Bottom Line: Analysis of specific gene sets demonstrated that several brain signaling pathways were influenced including those involved in axon guidance and long-term potentiation.An investigation of behavior demonstrated that the vinclozolin F3 generation males had a decrease in anxiety-like behavior, while the females had an increase in anxiety-like behavior.Observations are discussed in regards to environmental and transgenerational influences on the etiology of brain disease.

View Article: PubMed Central - PubMed

Affiliation: Center for Reproductive Biology, School of Molecular Biosciences, Washington State University, Pullman, Washington, USA. Skinner@mail.wsu.edu

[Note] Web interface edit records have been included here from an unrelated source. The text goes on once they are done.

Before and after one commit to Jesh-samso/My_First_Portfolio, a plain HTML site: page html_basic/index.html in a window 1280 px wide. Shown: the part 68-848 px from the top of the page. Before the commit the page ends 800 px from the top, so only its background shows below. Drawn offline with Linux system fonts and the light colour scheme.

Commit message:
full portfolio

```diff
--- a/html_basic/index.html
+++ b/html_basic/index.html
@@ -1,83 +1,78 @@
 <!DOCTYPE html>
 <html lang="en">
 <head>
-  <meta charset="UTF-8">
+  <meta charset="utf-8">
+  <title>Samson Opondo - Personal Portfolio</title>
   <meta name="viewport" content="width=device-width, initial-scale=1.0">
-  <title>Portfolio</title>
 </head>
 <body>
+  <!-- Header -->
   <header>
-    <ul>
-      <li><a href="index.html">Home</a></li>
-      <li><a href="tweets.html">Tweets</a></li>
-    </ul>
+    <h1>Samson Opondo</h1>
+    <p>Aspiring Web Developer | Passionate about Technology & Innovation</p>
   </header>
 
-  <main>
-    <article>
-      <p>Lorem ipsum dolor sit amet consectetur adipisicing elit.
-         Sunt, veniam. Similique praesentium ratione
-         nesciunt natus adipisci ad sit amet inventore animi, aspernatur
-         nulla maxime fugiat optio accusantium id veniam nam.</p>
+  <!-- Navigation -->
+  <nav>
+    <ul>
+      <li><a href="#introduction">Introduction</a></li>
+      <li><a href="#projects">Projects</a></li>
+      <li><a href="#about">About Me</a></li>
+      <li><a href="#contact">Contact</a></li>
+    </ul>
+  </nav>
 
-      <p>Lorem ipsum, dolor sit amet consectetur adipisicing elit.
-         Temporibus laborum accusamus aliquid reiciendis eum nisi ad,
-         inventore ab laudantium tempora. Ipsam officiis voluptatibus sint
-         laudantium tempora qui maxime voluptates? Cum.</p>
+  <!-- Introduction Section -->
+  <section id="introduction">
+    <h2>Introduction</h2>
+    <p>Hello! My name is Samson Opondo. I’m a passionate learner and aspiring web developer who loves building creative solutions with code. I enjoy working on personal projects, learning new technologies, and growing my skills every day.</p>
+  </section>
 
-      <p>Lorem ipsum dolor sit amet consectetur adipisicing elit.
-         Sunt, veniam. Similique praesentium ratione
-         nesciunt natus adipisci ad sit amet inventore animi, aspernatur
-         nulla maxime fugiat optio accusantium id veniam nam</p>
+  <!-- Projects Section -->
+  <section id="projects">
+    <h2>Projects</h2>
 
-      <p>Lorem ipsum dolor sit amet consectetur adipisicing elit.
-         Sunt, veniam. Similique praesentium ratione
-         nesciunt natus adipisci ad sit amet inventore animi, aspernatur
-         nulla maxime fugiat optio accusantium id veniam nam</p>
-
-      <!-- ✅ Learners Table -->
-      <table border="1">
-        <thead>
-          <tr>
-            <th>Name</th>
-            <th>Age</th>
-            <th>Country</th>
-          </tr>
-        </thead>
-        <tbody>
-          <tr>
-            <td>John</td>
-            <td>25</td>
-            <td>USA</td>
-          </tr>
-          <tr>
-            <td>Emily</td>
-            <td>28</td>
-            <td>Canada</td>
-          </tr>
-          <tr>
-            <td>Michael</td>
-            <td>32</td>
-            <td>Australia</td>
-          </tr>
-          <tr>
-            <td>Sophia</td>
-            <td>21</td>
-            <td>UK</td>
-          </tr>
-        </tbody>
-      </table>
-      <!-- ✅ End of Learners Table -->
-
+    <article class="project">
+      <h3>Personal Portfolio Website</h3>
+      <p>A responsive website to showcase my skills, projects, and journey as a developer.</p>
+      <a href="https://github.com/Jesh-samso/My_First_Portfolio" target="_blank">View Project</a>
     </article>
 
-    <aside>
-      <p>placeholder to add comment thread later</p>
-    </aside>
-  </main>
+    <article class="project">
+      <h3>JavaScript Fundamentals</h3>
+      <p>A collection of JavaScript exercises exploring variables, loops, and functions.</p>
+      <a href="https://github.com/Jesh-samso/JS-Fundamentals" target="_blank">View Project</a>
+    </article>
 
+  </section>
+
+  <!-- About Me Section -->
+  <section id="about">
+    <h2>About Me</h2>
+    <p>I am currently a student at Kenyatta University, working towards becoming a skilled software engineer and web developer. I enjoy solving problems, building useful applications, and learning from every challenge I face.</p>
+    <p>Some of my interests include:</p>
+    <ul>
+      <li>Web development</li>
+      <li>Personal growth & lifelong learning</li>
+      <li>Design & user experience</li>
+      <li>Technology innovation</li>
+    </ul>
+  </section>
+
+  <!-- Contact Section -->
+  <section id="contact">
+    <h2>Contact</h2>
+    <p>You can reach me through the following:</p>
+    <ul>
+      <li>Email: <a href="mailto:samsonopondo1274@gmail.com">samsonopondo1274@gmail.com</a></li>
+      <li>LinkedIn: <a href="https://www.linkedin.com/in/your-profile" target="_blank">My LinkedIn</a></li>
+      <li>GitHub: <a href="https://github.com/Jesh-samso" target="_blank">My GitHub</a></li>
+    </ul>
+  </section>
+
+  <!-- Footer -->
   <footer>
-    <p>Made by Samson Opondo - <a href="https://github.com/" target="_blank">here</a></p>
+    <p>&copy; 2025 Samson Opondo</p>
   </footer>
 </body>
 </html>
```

ABSTRACT
Embryonic exposure to the endocrine disruptor vinclozolin during gonadal sex determination promotes an epigenetic reprogramming of the male germ-line that is associated with transgenerational adult onset disease states. Further analysis of this transgenerational phenotype on the brain demonstrated reproducible changes in the brain transcriptome three generations (F3) removed from the exposure. The transgenerational alterations in the male and female brain transcriptomes were distinct. In the males, the expression of 92 genes in the hippocampus and 276 genes in the amygdala were transgenerationally altered. In the females, the expression of 1,301 genes in the hippocampus and 172 genes in the amygdala were transgenerationally altered. Analysis of specific gene sets demonstrated that several brain signaling pathways were influenced including those involved in axon guidance and long-term potentiation. An investigation of behavior demonstrated that the vinclozolin F3 generation males had a decrease in anxiety-like behavior, while the females had an increase in anxiety-like behavior. These observations demonstrate that an embryonic exposure to an environmental compound appears to promote a reprogramming of brain development that correlates with transgenerational sex-specific alterations in the brain transcriptomes and behavior. Observations are discussed in regards to environmental and transgenerational influences on the etiology of brain disease.

Show MeSH
Related in: MedlinePlus